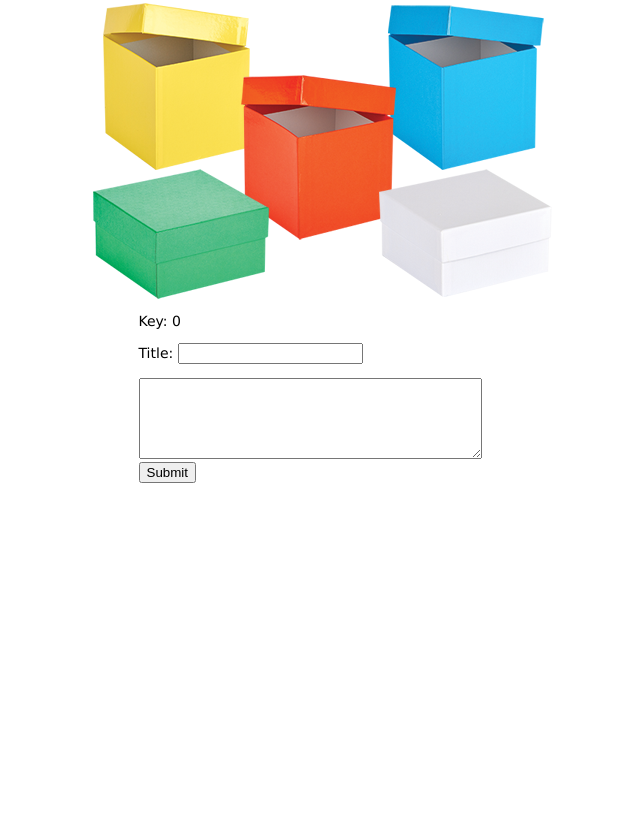
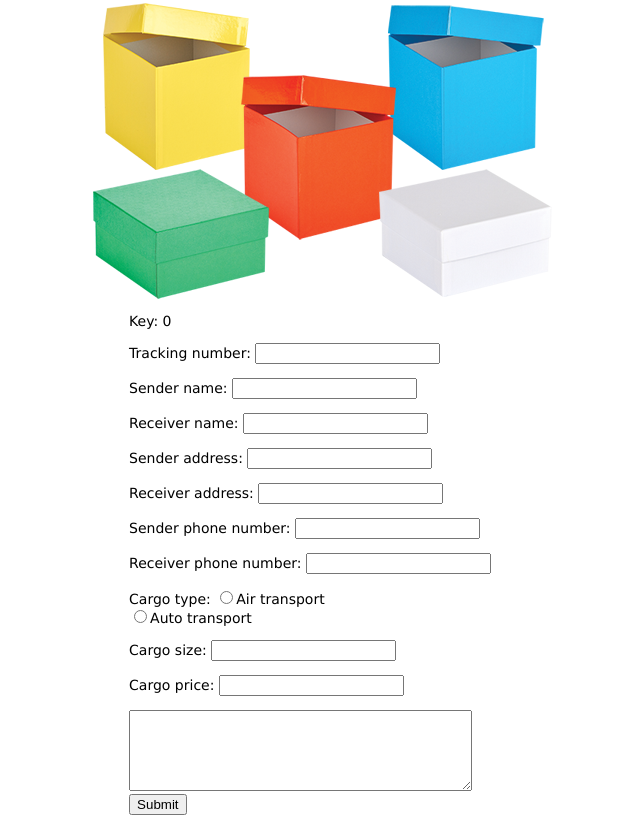
Before and after one commit to oyubay/neiu-cs-412, a Node server app: page /cargos/add in a window 1280 px wide. Shown: the part 102-917 px from the top of the page, without its empty margins (330-970 px from the left). Before the commit the page ends 585 px from the top, so only its background shows below. Run offline with Node 20, Linux system fonts and the light colour scheme; some libraries are stand-ins or nearby versions.

Commit message:
hw8 rework
add many attributes to cargo and fix destroy page which was directly delete now just ask are you sure then delete

```diff
--- a/cargotracker/models/cargo-memory.js
+++ b/cargotracker/models/cargo-memory.js
@@ -5,24 +5,36 @@
 exports.InMemoryCargoStore = class InMemoryCargosStore extends AbstractCargoStore {
     async close(){ }
 
-    async update(key, title, body) {
-        cargos[key].title = title
-        cargos[key].body = body
+    async update(key, tracking_id, from_name, to_name, from_address, to_address, from_number, to_number, cargo_type, size, price, date, items) {
+        cargos[key].tracking_id = tracking_id
+        cargos[key].from_name = from_name
+        cargos[key].to_name = to_name
+        cargos[key].from_address = from_address
+        cargos[key].to_address = to_address
+        cargos[key].from_number = from_number
+        cargos[key].to_number = to_number
+        cargos[key].cargo_type = cargo_type
+        cargos[key].size = size
+        cargos[key].price = price
+        cargos[key].date = date
+        cargos[key].items = items
         return cargos[key]
     }
 
-    async create(key, title, body){
-        cargos[key] = new Cargo(key, title, body)
+    async create(key, tracking_id, from_name, to_name, from_address, to_address, from_number, to_number, cargo_type, size, price, date, items){
+        cargos[key] = new Cargo(key,tracking_id,  from_name, to_name, from_address, to_address, from_number, to_number, cargo_type, size, price, date, items)
         return cargos[key]
     }
 
     async read(key){
+        console.log(cargos[key])
         if (cargos[key])
             return cargos[key]
         else
             throw new Error('Note ${key} does not exist')
     }
     async destroy(key){
+        console.log(cargos[key])
         if (cargos[key])
             delete cargos[key]
         else
--- a/cargotracker/routes/cargos.js
+++ b/cargotracker/routes/cargos.js
@@ -6,7 +6,8 @@
     try {
         res.render('add_cargo', {
             isCreate: true,
-            title: 'Add a cargo',
+            title:"Add",
+            caption: 'Add a cargo',
             cargoKey: await cargosStore.count(),
             styles:['/stylesheets/mystyle.css &ldquo;','/stylesheets/cargo.css &ldquo;']
         })
@@ -14,6 +15,35 @@
         next(err)
     }
 })
+
+router.post('/save', async(req, res, next)=>{
+    try {
+        let cargo
+        let date = new Date()
+        if(req.body.saveMethod === 'create')
+            cargo = await cargosStore.create(req.body.cargoKey, req.body.tracking_id, req.body.from_name, req.body.to_name, req.body.from_address,
+                req.body.to_address, req.body.from_number, req.body.to_number, req.body.cargo_type, req.body.size, req.body.price,
+                date, req.body.items)
+        else
+            cargo = await cargosStore.update(req.body.cargoKey,req.body.tracking_id, req.body.from_name, req.body.to_name, req.body.from_address,
+                req.body.to_address, req.body.from_number, req.body.to_number, req.body.cargo_type, req.body.size, req.body.price,
+                date, req.body.items)
+        res.redirect('/cargos/view?key='+req.body.cargoKey)
+    }catch (err){
+        next(err)
+    }
+})
+
+router.get('/delete', async(req, res, next)=>{
+    try{
+        await cargosStore.destroy(req.query.key)
+        res.redirect('viewall')
+    }
+    catch (err){
+        next(err)
+    }
+})
+
 router.get('/viewall', async function(req, res, next) {
 
     try {
@@ -23,7 +53,8 @@
         })
         let allCargos = await Promise.all(keyPromises)
         let options = {
-            title: 'View all cargo',
+            caption: 'View all cargo',
+            title:"View all",
             styles: ['/stylesheets/mystyle.css &ldquo;','/stylesheets/style.css &ldquo;', '/stylesheets/cargo.css &ldquo;'],
             cargoList: extractNotesToLiteral(allCargos)
         }
@@ -36,33 +67,31 @@
     return allCargos.map(cargos=> {
         return {
             key: cargos.key,
-            title: cargos.title
+            tracking_id:cargos.tracking_id
         }
     })
 }
-
-router.post('/save', async(req, res, next)=>{
-    try {
-        let cargo;
-        if(req.body.saveMethod === 'create')
-            cargo = await cargosStore.create(req.body.cargoKey, req.body.title, req.body.body)
-        else
-            cargo = await cargosStore.update(req.body.cargoKey, req.body.title, req.body.body)
-        res.redirect('/cargos/view?key='+req.body.cargoKey)
-    }catch (err){
-        next(err)
-    }
-})
 
 router.get('/view', async(req, res, next)=>{
     try{
         let cargo = await cargosStore.read(req.query.key)
         res.render('view_cargo', {
-            title:"View cargo",
-            cargoTitle: cargo.title,
+            caption:"View cargo",
+            title:"View",
+            styles: ['/stylesheets/mystyle.css &ldquo;', '/stylesheets/cargo.css &ldquo;'],
             cargoKey: cargo.key,
-            cargoBody: cargo.body,
-            styles: ['/stylesheets/mystyle.css &ldquo;', '/stylesheets/cargo.css &ldquo;'],
+            cargoTrack: cargo.tracking_id,
+            cargoItems: cargo.items,
+            cargoToName: cargo.to_name,
+            cargoFromName: cargo.from_name,
+            cargoToAddress: cargo.to_address,
+            cargoFromAddress: cargo.from_address,
+            cargoToNumber: cargo.to_number,
+            cargoFromNumber: cargo.from_number,
+            cargoType: cargo.cargo_type,
+            cargoPrice: cargo.price,
+            cargoSize: cargo.size,
+            cargoDate:cargo.date,
         })
     }
     catch(err){
@@ -75,11 +104,23 @@
         let cargo = await cargosStore.read(req.query.key)
         res.render('edit_cargo', {
             isCreate: false,
+            caption:"Edit cargo",
             title:"Edit cargo",
             cargoTitle: cargo.title,
+            styles: ['/stylesheets/mystyle.css &ldquo;', '/stylesheets/cargo.css &ldquo;'],
             cargoKey: cargo.key,
-            cargoBody: cargo.body,
-            styles: ['/stylesheets/mystyle.css &ldquo;', '/stylesheets/cargo.css &ldquo;']
+            cargoTrack: cargo.tracking_id,
+            cargoItems: cargo.items,
+            cargoToName: cargo.to_name,
+            cargoFromName: cargo.from_name,
+            cargoToAddress: cargo.to_address,
+            cargoFromAddress: cargo.from_address,
+            cargoToNumber: cargo.to_number,
+            cargoFromNumber: cargo.from_number,
+            cargoType: cargo.cargo_type,
+            cargoPrice: cargo.price,
+            cargoSize: cargo.size,
+            cargoDate:cargo.date,
         })
     }catch(err){
         next(err)
@@ -90,15 +131,12 @@
     try{
         let cargo = await cargosStore.read(req.query.key)
         res.render('delete_cargo', {
-            isCreate: true,
-            title: "Delete cargo",
+            // isCreate: true,
+            title: 'Cargo tracker - Delete',
+            caption: "Delete cargo",
             cargoKey:cargo.key,
             styles: ['/stylesheets/mystyle.css &ldquo;']
         })
-        cargo = await cargosStore.destroy(req.query.key)
-
-        res.redirect('viewall')
-
     }catch (err){
         next(err)
     }
--- a/cargotracker/routes/index.js
+++ b/cargotracker/routes/index.js
@@ -4,7 +4,8 @@
 
 router.get('/', async function(req, res, next) {
     let options = {
-      title: projectName,
+        title: "Cargo Tracker",
+      caption: "Cargo Tracker",
       layout: 'default',
       styles: ['/stylesheets/mystyle.css &ldquo;','/stylesheets/style.css &ldquo;'],
     }
--- a/cargotracker/views/add_cargo.hbs
+++ b/cargotracker/views/add_cargo.hbs
@@ -8,8 +8,39 @@
         <input type="hidden" name="cargoKey" value="{{cargoKey}}"/>
     </p>
     <p>
-        Title: <input type = "text" name="title"/><br/>
+        Tracking number: <input type = "number" name="tracking_id"/><br/>
     </p>
-    <textarea rows=5 cols=40 name="body"></textarea><br/>
+    <p>
+        Sender name: <input type = "text" name="from_name"/><br/>
+    </p>
+    <p>
+        Receiver name: <input type = "text" name="to_name"/><br/>
+    </p>
+    <p>
+        Sender address: <input type = "text" name="from_address"/><br/>
+    </p>
+    <p>
+       Receiver address: <input type = "text" name="to_address"/><br/>
+    </p>
+    <p>
+        Sender phone number: <input type = "number" name="from_number"/><br/>
+    </p>
+    <p>
+        Receiver phone number: <input type = "number" name="to_number"/><br/>
+    </p>
+    <p>
+        Cargo type: <input type = "radio" name="cargo_type" id="air-transport" value="air-transport"/>Air transport<br/>
+        <input type = "radio" name="cargo_type" id="auto-transport" value="auto-transport"/>Auto transport<br/>
+    </p>
+    <p>
+        Cargo size: <input type = "number" name="size"/><br/>
+    </p>
+    <p>
+        Cargo price: <input type = "number" name="price"/><br/>
+    </p>
+    <p>
+        <input type="hidden" name="cargoDate" value="{{cargoDate}}"/>
+    </p>
+    <textarea rows=5 cols=40 name="items"></textarea><br/>
     <input class="submit" type="submit" value="Submit"/>
 </form>
--- a/cargotracker/views/partials/header.hbs
+++ b/cargotracker/views/partials/header.hbs
@@ -1,5 +1,5 @@
 <header>
-    <h1>{{title}}</h1>
+    <h1>{{caption}}</h1>
     <div class="navbar">
         <p>
             <a href = "/">Home</a> |
--- a/cargotracker/views/viewall_cargo.hbs
+++ b/cargotracker/views/viewall_cargo.hbs
@@ -2,6 +2,6 @@
 <img class = "main" src="/images/view_cargo.png"/>
 <ul>
 {{#each cargoList}}
-    <li>{{ key }}: <a href = "/cargos/view?key={{ key }}"> {{title}}</a></li>
+    <li>{{ key }}: <a href = "/cargos/view?key={{ key }}"> {{tracking_id}}</a></li>
 {{/each}}
 </ul>
```
Also changed, not shown: cargotracker/models/cargo.js (+61 -11 lines), cargotracker/views/delete_cargo.hbs (+4 -5 lines), cargotracker/views/edit_cargo.hbs (+35 -2 lines), cargotracker/views/view_cargo.hbs (+14 -3 lines), 1 other file.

════════

■ **Required work**:
From the entries above, copy every line that holds the word "redirect".

■ **Expected output**:
+        res.redirect('/cargos/view?key='+req.body.cargoKey)
+        res.redirect('viewall')
-        res.redirect('/cargos/view?key='+req.body.cargoKey)
-        res.redirect('viewall')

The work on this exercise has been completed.